Your goal =>
Looking through the data, please report how many lines contain the string "shown", giving nothing but the number.
Start of The records
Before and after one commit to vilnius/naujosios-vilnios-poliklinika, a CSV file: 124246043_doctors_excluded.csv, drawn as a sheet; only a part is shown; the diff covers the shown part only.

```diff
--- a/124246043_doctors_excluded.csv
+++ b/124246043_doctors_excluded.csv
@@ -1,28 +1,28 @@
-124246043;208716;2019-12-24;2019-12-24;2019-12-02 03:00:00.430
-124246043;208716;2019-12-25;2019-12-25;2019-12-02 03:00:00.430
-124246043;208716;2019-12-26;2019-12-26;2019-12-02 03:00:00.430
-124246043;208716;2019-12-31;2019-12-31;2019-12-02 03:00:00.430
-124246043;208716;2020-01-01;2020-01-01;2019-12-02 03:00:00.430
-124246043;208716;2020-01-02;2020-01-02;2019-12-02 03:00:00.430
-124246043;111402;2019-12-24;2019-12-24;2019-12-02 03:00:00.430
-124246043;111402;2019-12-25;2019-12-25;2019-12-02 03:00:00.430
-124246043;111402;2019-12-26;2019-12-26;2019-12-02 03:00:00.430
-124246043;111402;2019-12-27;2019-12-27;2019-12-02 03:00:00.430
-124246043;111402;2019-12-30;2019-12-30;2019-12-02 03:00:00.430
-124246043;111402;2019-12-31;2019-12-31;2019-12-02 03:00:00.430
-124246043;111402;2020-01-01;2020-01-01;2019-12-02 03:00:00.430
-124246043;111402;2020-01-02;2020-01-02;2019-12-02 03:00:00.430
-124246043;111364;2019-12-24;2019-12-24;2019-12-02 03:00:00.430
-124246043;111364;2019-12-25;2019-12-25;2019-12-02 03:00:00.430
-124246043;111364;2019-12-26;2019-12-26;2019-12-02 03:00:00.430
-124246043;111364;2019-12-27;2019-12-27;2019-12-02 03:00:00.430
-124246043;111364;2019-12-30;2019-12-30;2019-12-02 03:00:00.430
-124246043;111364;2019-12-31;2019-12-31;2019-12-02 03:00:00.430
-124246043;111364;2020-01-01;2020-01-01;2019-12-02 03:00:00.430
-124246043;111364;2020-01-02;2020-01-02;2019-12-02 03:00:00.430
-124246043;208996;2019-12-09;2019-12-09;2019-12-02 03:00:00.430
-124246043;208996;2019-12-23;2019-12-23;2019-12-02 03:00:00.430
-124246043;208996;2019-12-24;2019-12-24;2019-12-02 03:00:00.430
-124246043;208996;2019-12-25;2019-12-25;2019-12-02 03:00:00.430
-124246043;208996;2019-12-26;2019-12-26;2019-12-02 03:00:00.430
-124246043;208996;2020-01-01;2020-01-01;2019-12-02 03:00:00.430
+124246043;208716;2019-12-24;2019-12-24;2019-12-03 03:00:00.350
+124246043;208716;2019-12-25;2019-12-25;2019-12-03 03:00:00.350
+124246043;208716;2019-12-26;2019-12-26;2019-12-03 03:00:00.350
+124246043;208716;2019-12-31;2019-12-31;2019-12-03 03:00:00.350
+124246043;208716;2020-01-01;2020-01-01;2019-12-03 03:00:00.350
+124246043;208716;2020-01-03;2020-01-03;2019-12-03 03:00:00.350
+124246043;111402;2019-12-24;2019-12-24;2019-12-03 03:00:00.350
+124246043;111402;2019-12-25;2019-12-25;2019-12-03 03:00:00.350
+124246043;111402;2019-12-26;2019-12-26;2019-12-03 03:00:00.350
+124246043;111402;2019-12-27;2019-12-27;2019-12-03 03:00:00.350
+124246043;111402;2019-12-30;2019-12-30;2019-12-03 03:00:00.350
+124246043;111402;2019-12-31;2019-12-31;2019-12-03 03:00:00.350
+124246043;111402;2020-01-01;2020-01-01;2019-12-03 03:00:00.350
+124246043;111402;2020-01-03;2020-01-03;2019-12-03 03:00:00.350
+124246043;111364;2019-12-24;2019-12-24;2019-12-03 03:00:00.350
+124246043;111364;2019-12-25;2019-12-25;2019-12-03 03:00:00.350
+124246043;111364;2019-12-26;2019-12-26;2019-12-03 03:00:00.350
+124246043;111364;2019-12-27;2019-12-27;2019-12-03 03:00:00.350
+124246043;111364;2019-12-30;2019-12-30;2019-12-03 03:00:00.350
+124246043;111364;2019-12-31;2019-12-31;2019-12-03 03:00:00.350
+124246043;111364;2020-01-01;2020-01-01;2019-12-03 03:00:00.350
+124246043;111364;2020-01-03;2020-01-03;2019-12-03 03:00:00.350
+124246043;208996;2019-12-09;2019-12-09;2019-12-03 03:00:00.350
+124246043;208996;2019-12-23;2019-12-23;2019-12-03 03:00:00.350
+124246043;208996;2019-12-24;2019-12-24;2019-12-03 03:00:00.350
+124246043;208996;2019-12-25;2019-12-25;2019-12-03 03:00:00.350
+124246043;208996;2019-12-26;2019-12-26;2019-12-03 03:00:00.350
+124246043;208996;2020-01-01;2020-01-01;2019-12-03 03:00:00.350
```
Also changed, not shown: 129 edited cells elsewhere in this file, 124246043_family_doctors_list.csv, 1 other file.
End of The records
Response to the task =>
2